──────── Data for this task

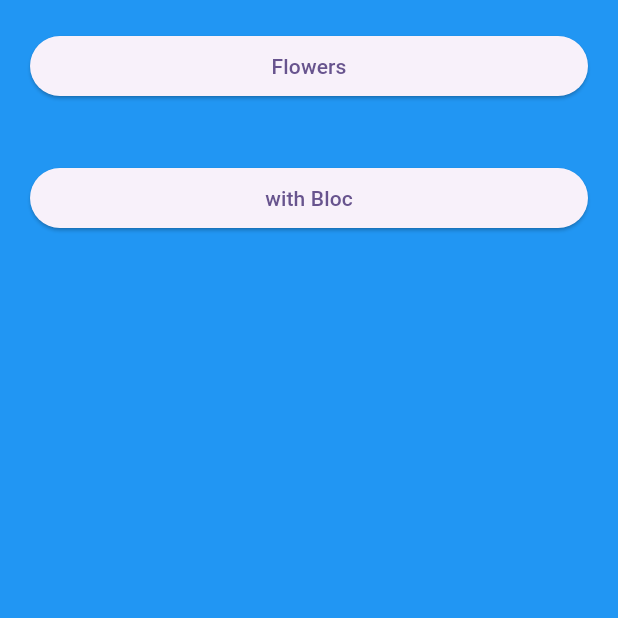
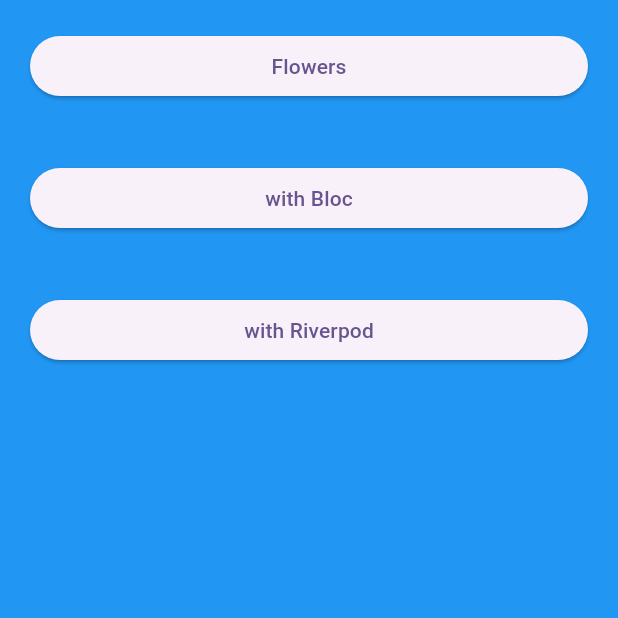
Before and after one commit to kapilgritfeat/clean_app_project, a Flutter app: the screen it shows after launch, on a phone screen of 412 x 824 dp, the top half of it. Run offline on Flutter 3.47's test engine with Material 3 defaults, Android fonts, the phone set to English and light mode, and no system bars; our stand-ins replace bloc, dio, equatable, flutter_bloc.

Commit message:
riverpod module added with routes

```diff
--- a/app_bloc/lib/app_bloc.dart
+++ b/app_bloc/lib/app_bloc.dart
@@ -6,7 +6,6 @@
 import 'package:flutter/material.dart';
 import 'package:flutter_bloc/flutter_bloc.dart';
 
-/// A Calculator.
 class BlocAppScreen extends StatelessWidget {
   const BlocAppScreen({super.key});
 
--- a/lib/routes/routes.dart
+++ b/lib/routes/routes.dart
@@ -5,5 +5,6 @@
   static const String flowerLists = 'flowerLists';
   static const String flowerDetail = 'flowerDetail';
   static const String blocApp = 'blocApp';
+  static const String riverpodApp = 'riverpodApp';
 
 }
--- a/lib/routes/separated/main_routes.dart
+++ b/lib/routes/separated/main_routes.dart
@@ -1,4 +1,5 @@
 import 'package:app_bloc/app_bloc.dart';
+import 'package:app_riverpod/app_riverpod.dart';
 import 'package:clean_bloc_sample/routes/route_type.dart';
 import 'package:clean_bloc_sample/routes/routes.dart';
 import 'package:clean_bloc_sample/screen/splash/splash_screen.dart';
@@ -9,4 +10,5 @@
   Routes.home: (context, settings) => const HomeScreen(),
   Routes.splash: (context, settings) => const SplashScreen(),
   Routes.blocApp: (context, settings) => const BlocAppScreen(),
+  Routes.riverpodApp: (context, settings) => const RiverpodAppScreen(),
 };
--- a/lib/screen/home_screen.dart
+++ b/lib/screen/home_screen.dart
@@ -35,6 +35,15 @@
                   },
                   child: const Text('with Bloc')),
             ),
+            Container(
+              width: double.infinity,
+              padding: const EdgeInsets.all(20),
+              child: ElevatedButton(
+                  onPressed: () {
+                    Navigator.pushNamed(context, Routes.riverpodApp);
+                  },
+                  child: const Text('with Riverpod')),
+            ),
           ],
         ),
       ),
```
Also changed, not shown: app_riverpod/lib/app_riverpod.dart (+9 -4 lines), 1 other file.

────────────────

Find the word "context" in the listing and copy each line that contains it.

Your response:
   Routes.home: (context, settings) => const HomeScreen(),
   Routes.splash: (context, settings) => const SplashScreen(),
   Routes.blocApp: (context, settings) => const BlocAppScreen(),
+  Routes.riverpodApp: (context, settings) => const RiverpodAppScreen(),
+                    Navigator.pushNamed(context, Routes.riverpodApp);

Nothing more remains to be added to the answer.